## ASSIGNMENT
Copy the data exactly as it appears, and do not include any pictures.

## TASK INPUT
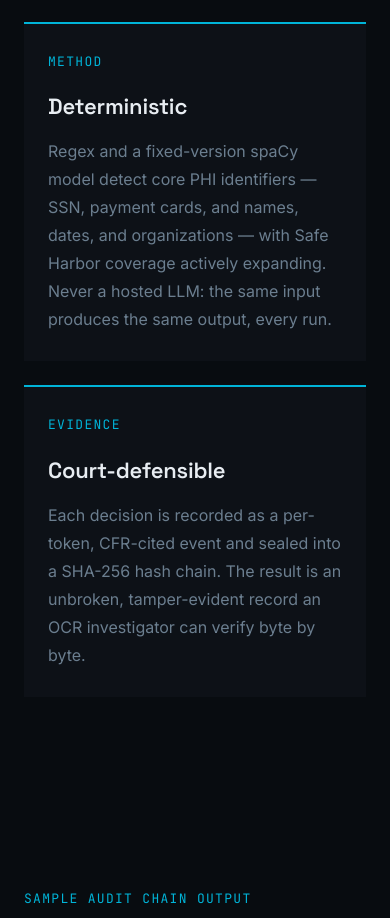
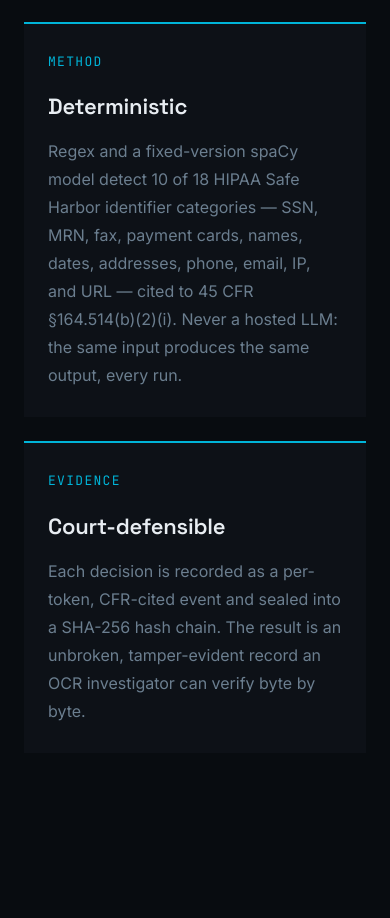
Before and after one commit to g1n0mag1k/hermes-compliance-framework, a Next.js app in the folder landing/: page / in a window 390 px wide. Shown: the part 3920-4838 px from the top of the page. Built offline with nearby package versions, Linux system fonts and the light colour scheme.

Commit message:
feat(landing): update Safe Harbor coverage count to 10 of 18
Classifier now covers 10 of 18 HIPAA Safe Harbor identifier categories:
SSN, MRN, fax, payment cards, names, dates, addresses, phone, email, IP, URL
cited to 45 CFR §164.514(b)(2)(i)

```diff
--- a/landing/components/Solution.tsx
+++ b/landing/components/Solution.tsx
@@ -34,7 +34,7 @@ const PILLARS: readonly Pillar[] = [
     label: "METHOD",
     headline: "Deterministic",
     body:
-      "Regex and a fixed-version spaCy model detect core PHI identifiers — SSN, payment cards, and names, dates, and organizations — with Safe Harbor coverage actively expanding. Never a hosted LLM: the same input produces the same output, every run.",
+      "Regex and a fixed-version spaCy model detect 10 of 18 HIPAA Safe Harbor identifier categories — SSN, MRN, fax, payment cards, names, dates, addresses, phone, email, IP, and URL — cited to 45 CFR §164.514(b)(2)(i). Never a hosted LLM: the same input produces the same output, every run.",
   },
   {
     label: "EVIDENCE",
```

## TASK ANSWER
Before and after one commit to g1n0mag1k/hermes-compliance-framework, a Next.js app in the folder landing/: page / in a window 390 px wide. Shown: the part 3920-4838 px from the top of the page. Built offline with nearby package versions, Linux system fonts and the light colour scheme.

Commit message:
feat(landing): update Safe Harbor coverage count to 10 of 18
Classifier now covers 10 of 18 HIPAA Safe Harbor identifier categories:
SSN, MRN, fax, payment cards, names, dates, addresses, phone, email, IP, URL
cited to 45 CFR §164.514(b)(2)(i)

```diff
--- a/landing/components/Solution.tsx
+++ b/landing/components/Solution.tsx
@@ -34,7 +34,7 @@ const PILLARS: readonly Pillar[] = [
     label: "METHOD",
     headline: "Deterministic",
     body:
-      "Regex and a fixed-version spaCy model detect core PHI identifiers — SSN, payment cards, and names, dates, and organizations — with Safe Harbor coverage actively expanding. Never a hosted LLM: the same input produces the same output, every run.",
+      "Regex and a fixed-version spaCy model detect 10 of 18 HIPAA Safe Harbor identifier categories — SSN, MRN, fax, payment cards, names, dates, addresses, phone, email, IP, and URL — cited to 45 CFR §164.514(b)(2)(i). Never a hosted LLM: the same input produces the same output, every run.",
   },
   {
     label: "EVIDENCE",
```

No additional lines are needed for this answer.